Cloud Distributions/Characterizations

Cloud Properties

Chen, R, R Wood, Z Li, R Ferraro, and F Chang. 2008. "Studying the vertical variation of cloud droplet effective radius using ship and space-borne remote sensing data." Journal of Geophysical Research 113, doi:10.1029/2007JD009596.

Figure 1. Coincident images of C-band radar reflectivity and MODIS cloud profile at UTC 15:55, Oct. 18, 2001. a) RHB C-band radar reflectivity image. b) MODIS estimation of droplet effective radius at cloud top (re1). c) MODIS estimation of droplet effective radius at cloud base (re2). d) MODIS LWP estimation.

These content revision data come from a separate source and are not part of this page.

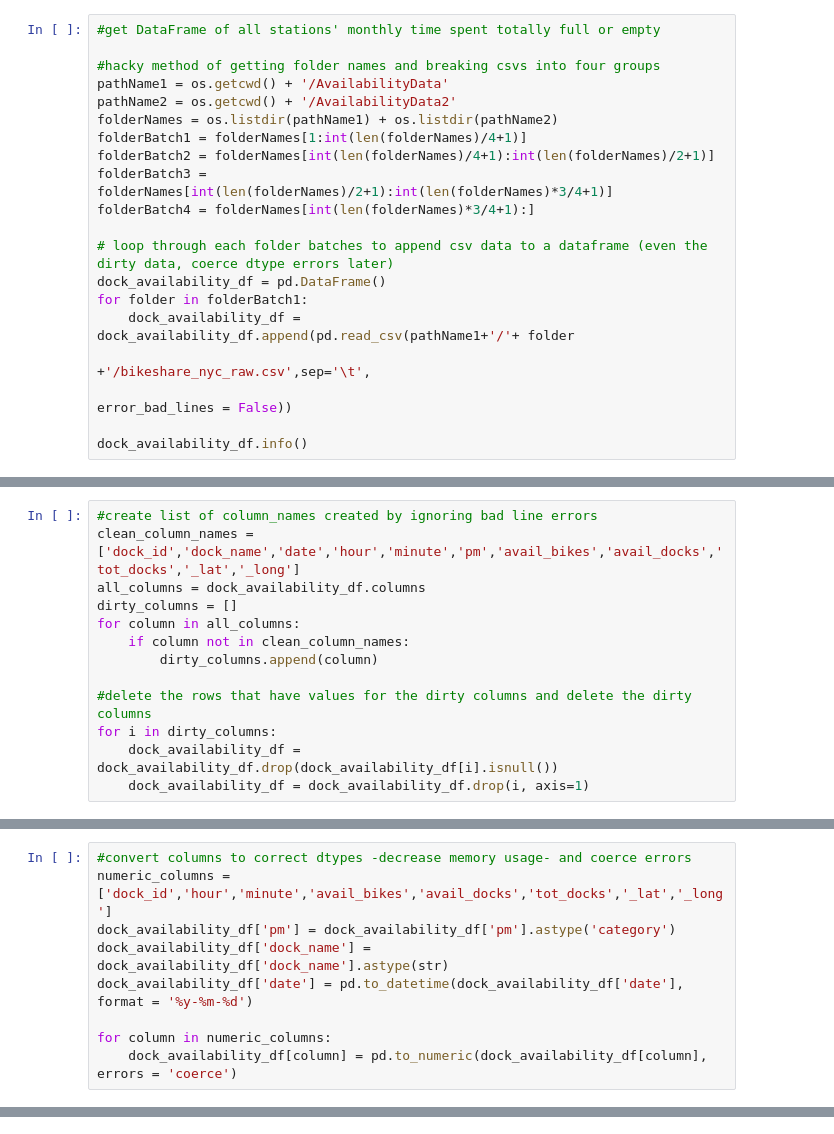
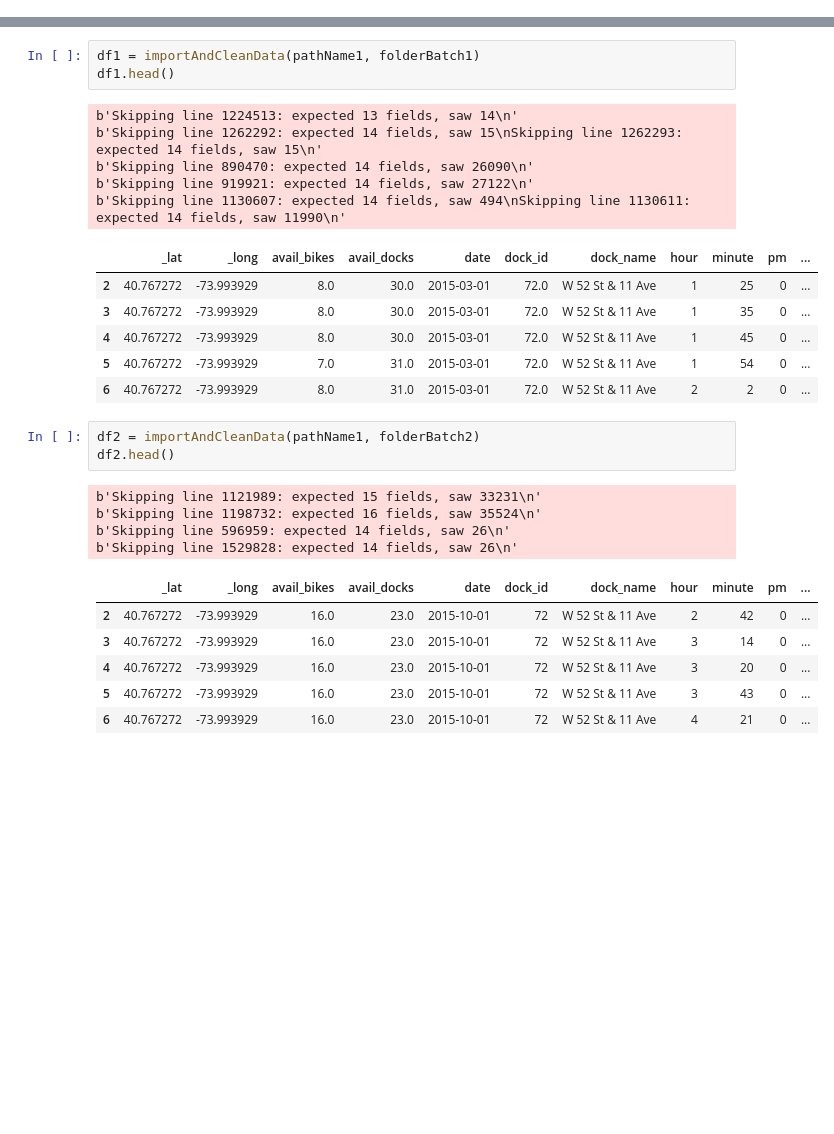
Before and after one commit to kevkuo/CitibikeDemand, a Jupyter notebook: bikeTripDF.ipynb, the cells around one changed output, grey strips where cells are left out. Cells and saved outputs as stored; diff of their text form; blank space fills up the shorter version.

```diff
--- a/bikeTripDF.ipynb
+++ b/bikeTripDF.ipynb
@@ -9,20 +0,0 @@ import seaborn as sns
-# %%
-#get DataFrame of all stations' monthly time spent totally full or empty
-
-#hacky method of getting folder names and breaking csvs into four groups
-pathName1 = os.getcwd() + '/AvailabilityData'
-pathName2 = os.getcwd() + '/AvailabilityData2'
-folderNames = os.listdir(pathName1) + os.listdir(pathName2)
-folderBatch1 = folderNames[1:int(len(folderNames)/4+1)]
-folderBatch2 = folderNames[int(len(folderNames)/4+1):int(len(folderNames)/2+1)]
-folderBatch3 = folderNames[int(len(folderNames)/2+1):int(len(folderNames)*3/4+1)]
-folderBatch4 = folderNames[int(len(folderNames)*3/4+1):]
-
-# loop through each folder batches to append csv data to a dataframe (even the dirty data, coerce dtype errors later)
-dock_availability_df = pd.DataFrame()
-for folder in folderBatch1:
-    dock_availability_df = dock_availability_df.append(pd.read_csv(pathName1+'/'+ folder
-                                                                   +'/bikeshare_nyc_raw.csv',sep='\t',
-                                                                   error_bad_lines = False))
-
-dock_availability_df.info()
@@ -54,13 +0,0 @@ memory usage: 1.5+ GB
-# %%
-#create list of column_names created by ignoring bad line errors
-clean_column_names = ['dock_id','dock_name','date','hour','minute','pm','avail_bikes','avail_docks','tot_docks','_lat','_long']
-all_columns = dock_availability_df.columns
-dirty_columns = []
-for column in all_columns:
-    if column not in clean_column_names:
-        dirty_columns.append(column)
-
-#delete the rows that have values for the dirty columns and delete the dirty columns
-for i in dirty_columns:
-    dock_availability_df = dock_availability_df.drop(dock_availability_df[i].isnull())
-    dock_availability_df = dock_availability_df.drop(i, axis=1)
@@ -88,9 +0,0 @@ dtype: int64
-# %%
-#convert columns to correct dtypes -decrease memory usage- and coerce errors
-numeric_columns = ['dock_id','hour','minute','avail_bikes','avail_docks','tot_docks','_lat','_long']
-dock_availability_df['pm'] = dock_availability_df['pm'].astype('category')
-dock_availability_df['dock_name'] = dock_availability_df['dock_name'].astype(str)
-dock_availability_df['date'] = pd.to_datetime(dock_availability_df['date'], format = '%y-%m-%d')
-
-for column in numeric_columns:
-    dock_availability_df[column] = pd.to_numeric(dock_availability_df[column], errors = 'coerce')
@@ -124,0 +68,29 @@ dock_availability_df.head()
+# %%
+df1 = importAndCleanData(pathName1, folderBatch1)
+df1.head()
+# %% [output]
+b'Skipping line 1224513: expected 13 fields, saw 14\n'
+b'Skipping line 1262292: expected 14 fields, saw 15\nSkipping line 1262293: expected 14 fields, saw 15\n'
+b'Skipping line 890470: expected 14 fields, saw 26090\n'
+b'Skipping line 919921: expected 14 fields, saw 27122\n'
+b'Skipping line 1130607: expected 14 fields, saw 494\nSkipping line 1130611: expected 14 fields, saw 11990\n'
+|  | _lat | _long | avail_bikes | avail_docks | date | dock_id | dock_name | hour | minute | pm | ... |
+| 2 | 40.767272 | -73.993929 | 8.0 | 30.0 | 2015-03-01 | 72.0 | W 52 St & 11 Ave | 1 | 25 | 0 | ... |
+| 3 | 40.767272 | -73.993929 | 8.0 | 30.0 | 2015-03-01 | 72.0 | W 52 St & 11 Ave | 1 | 35 | 0 | ... |
+| 4 | 40.767272 | -73.993929 | 8.0 | 30.0 | 2015-03-01 | 72.0 | W 52 St & 11 Ave | 1 | 45 | 0 | ... |
+| 5 | 40.767272 | -73.993929 | 7.0 | 31.0 | 2015-03-01 | 72.0 | W 52 St & 11 Ave | 1 | 54 | 0 | ... |
+| 6 | 40.767272 | -73.993929 | 8.0 | 31.0 | 2015-03-01 | 72.0 | W 52 St & 11 Ave | 2 | 2 | 0 | ... |
+# %%
+df2 = importAndCleanData(pathName1, folderBatch2)
+df2.head()
+# %% [output]
+b'Skipping line 1121989: expected 15 fields, saw 33231\n'
+b'Skipping line 1198732: expected 16 fields, saw 35524\n'
+b'Skipping line 596959: expected 14 fields, saw 26\n'
+b'Skipping line 1529828: expected 14 fields, saw 26\n'
+|  | _lat | _long | avail_bikes | avail_docks | date | dock_id | dock_name | hour | minute | pm | ... |
+| 2 | 40.767272 | -73.993929 | 16.0 | 23.0 | 2015-10-01 | 72 | W 52 St & 11 Ave | 2 | 42 | 0 | ... |
+| 3 | 40.767272 | -73.993929 | 16.0 | 23.0 | 2015-10-01 | 72 | W 52 St & 11 Ave | 3 | 14 | 0 | ... |
+| 4 | 40.767272 | -73.993929 | 16.0 | 23.0 | 2015-10-01 | 72 | W 52 St & 11 Ave | 3 | 20 | 0 | ... |
+| 5 | 40.767272 | -73.993929 | 16.0 | 23.0 | 2015-10-01 | 72 | W 52 St & 11 Ave | 3 | 43 | 0 | ... |
+| 6 | 40.767272 | -73.993929 | 16.0 | 23.0 | 2015-10-01 | 72 | W 52 St & 11 Ave | 4 | 21 | 0 | ... |
```
Also changed, not shown: parts of 18 cells of this notebook.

Figure 2. Scatter plot of reflectivities over upper 1/3 portion of cloud layer (Zupper-third) and reflectivities over lower 1/3 portion of cloud layer (Zlower-third) with data from MMCR. Color of the scatter plots represents the column maximum radar reflectivity.

Low level stratiform liquid water clouds have a significant influence on the earth’s climate due to their strong shortwave radiative forcing. Such clouds cover large regions of the earth’s oceans [Klein and Hartmann 1993]. The shortwave optical depth of liquid water clouds depends upon both the bulk condensate amount and the size of the cloud drops. Dependence on the latter is expressed conveniently as an effective radius. The vertical variation of cloud droplet effective radius (re) is an important cloud property that reflects both condensation and coalescence growth. Satellite observation is the only practical means to infer cloud re globally. Solar reflectance measurements from a visible channel and a single near infrared (NIR) channel are used widely to estimate cloud optical depth and cloud top re. The retrieved values only represent a thin layer near cloud tops. Chang and Li [2002, 2003] proposed a method to determine an optimal linear re profile by using a combination of NIR measurements.

Using data from the EPIC 2001 Stratocumulus Study, this study investigates the cloud re vertical variation for drizzling and non-drizzling clouds. Estimates of the partitioning of liquid water content between drizzle drops and small cloud droplets is carried out using millimeter wave cloud radar (MMCR) data in drizzling stratocumulus by incorporating simultaneous liquid water path (LWP) estimates from a passive microwave radiometer. Satellite reflectance measurements from the moderate-resolution imaging spectroradiometer (MODIS) on the Terra satellite are used to estimate the trend of vertical re variation. Using drizzle rates estimated with a scanning C-band radar we show that the cloud re can decrease with height in clouds with sufficiently strong drizzle. For non-drizzling clouds, the re generally increases with height in accordance with the growth of cloud droplets by condensation. For drizzling clouds, at cloud base, liquid water content of drizzle drops is found to be of comparable magnitude to liquid water content of small cloud droplets when rain rate at cloud base is above a few hundredths of a mm hr-1. Both previous theoretical analyses and the synergetic observations in this study suggest that drizzle drops can increase re significantly at drizzle rates found in low liquid water clouds. Because drizzle is typically found towards the bottom of these clouds, the re increase by drizzle drops at cloud base can change the trend of vertical re variation and re can decrease with height if drizzle is heavy. Based on the radar precipitation observations and satellite cloud re profile estimation, re generally decreases with height when rain rate is above 0.1 mm hr-1.

Both re at cloud base and re at cloud top are shown to have certain distinction between drizzling and non-drizzling clouds: larger for drizzling clouds than for non-drizzling clouds. The distinction is more striking for re at cloud base than re at cloud top (see attached figures). The re at cloud base is also found to be better correlated with rain rate. The finding of this study suggests that the profile of re has the potential for drizzle detection in marine low clouds. Drizzle detection is very important in climate studies because drizzle can affect the optical properties of low clouds by changing their macrophysical and microphysical structure. It is important to develop methodologies for the detection and quantification of drizzle and other light precipitation in low clouds.